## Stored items
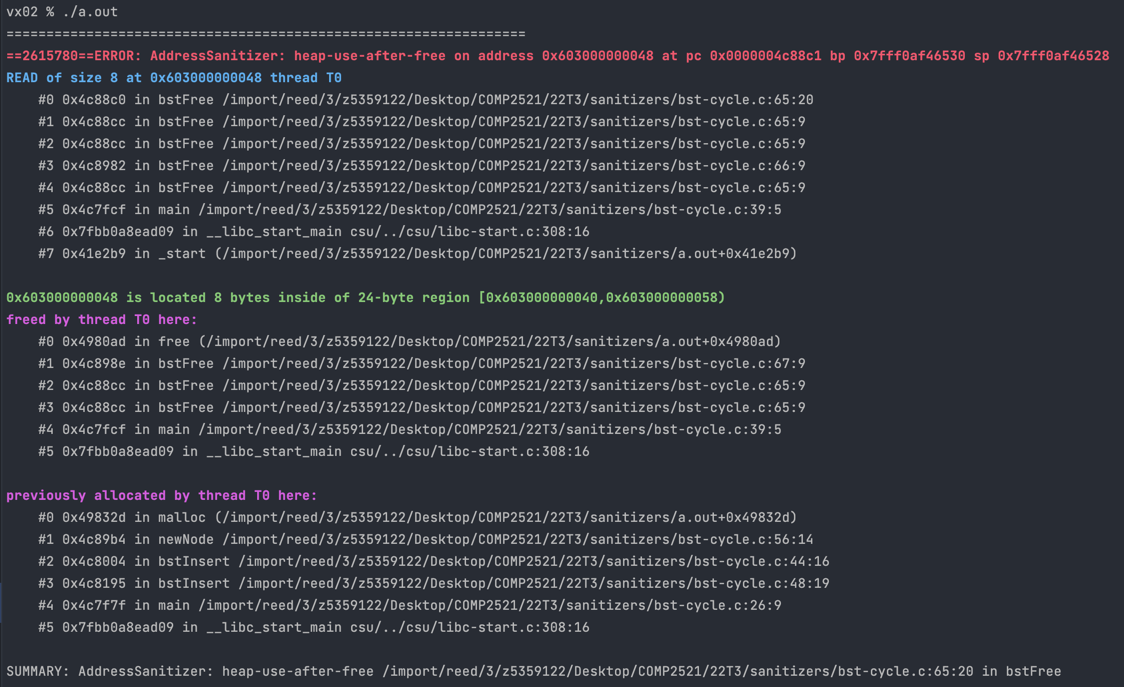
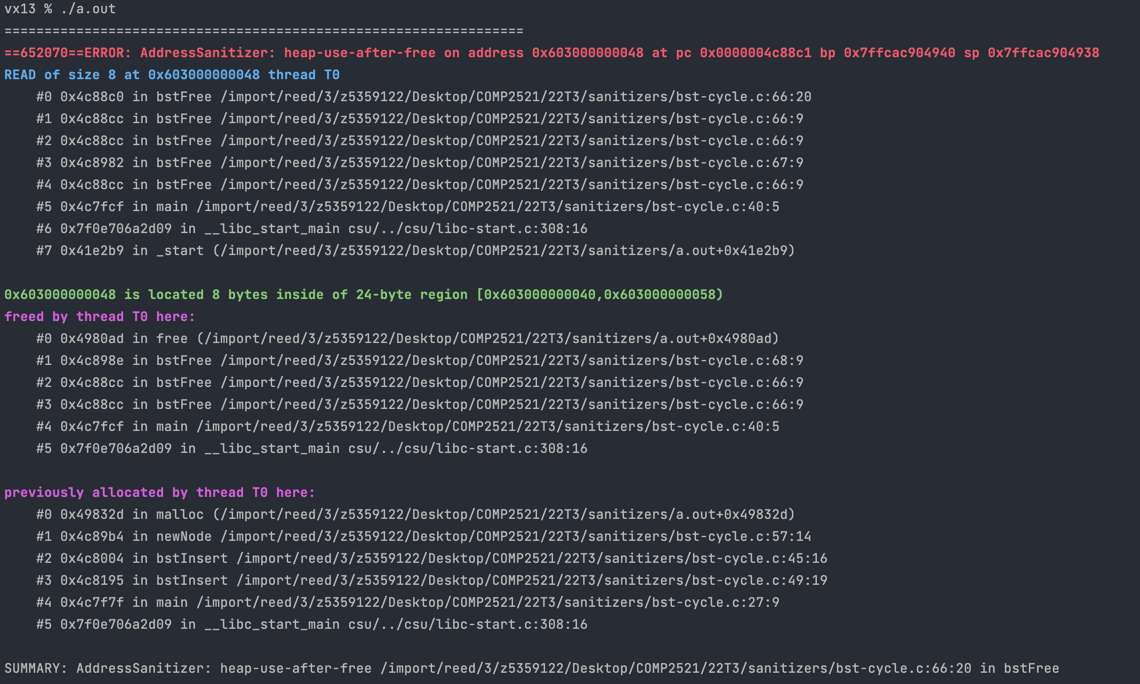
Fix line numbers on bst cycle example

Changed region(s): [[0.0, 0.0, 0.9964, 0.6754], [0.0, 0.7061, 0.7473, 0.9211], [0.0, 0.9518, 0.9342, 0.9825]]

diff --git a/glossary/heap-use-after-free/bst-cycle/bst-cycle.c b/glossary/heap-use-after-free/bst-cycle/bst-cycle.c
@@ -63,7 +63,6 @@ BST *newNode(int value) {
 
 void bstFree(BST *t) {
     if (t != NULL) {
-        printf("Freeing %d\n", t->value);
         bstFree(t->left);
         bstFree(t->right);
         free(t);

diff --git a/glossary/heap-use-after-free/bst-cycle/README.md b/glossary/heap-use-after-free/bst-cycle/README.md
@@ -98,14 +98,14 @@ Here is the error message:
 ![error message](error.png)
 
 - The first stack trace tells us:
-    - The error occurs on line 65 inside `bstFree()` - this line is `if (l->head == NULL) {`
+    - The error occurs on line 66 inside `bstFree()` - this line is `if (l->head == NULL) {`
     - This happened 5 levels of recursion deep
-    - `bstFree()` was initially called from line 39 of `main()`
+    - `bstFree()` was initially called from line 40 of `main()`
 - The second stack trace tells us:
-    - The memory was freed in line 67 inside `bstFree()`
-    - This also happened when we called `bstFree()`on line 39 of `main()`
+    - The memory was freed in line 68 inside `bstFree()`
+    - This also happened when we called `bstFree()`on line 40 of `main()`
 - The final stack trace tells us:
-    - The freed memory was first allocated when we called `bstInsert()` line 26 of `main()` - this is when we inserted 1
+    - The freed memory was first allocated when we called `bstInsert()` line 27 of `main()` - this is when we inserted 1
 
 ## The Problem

## Exercise aim
Up to and including the last line above, starting with the line that contains "-63,7 +63,6 @@", return each line exactly and nothing else.

## Solution
@@ -63,7 +63,6 @@ BST *newNode(int value) {
 
 void bstFree(BST *t) {
     if (t != NULL) {
-        printf("Freeing %d\n", t->value);
         bstFree(t->left);
         bstFree(t->right);
         free(t);

diff --git a/glossary/heap-use-after-free/bst-cycle/README.md b/glossary/heap-use-after-free/bst-cycle/README.md
@@ -98,14 +98,14 @@ Here is the error message:
 ![error message](error.png)
 
 - The first stack trace tells us:
-    - The error occurs on line 65 inside `bstFree()` - this line is `if (l->head == NULL) {`
+    - The error occurs on line 66 inside `bstFree()` - this line is `if (l->head == NULL) {`
     - This happened 5 levels of recursion deep
-    - `bstFree()` was initially called from line 39 of `main()`
+    - `bstFree()` was initially called from line 40 of `main()`
 - The second stack trace tells us:
-    - The memory was freed in line 67 inside `bstFree()`
-    - This also happened when we called `bstFree()`on line 39 of `main()`
+    - The memory was freed in line 68 inside `bstFree()`
+    - This also happened when we called `bstFree()`on line 40 of `main()`
 - The final stack trace tells us:
-    - The freed memory was first allocated when we called `bstInsert()` line 26 of `main()` - this is when we inserted 1
+    - The freed memory was first allocated when we called `bstInsert()` line 27 of `main()` - this is when we inserted 1
 
 ## The Problem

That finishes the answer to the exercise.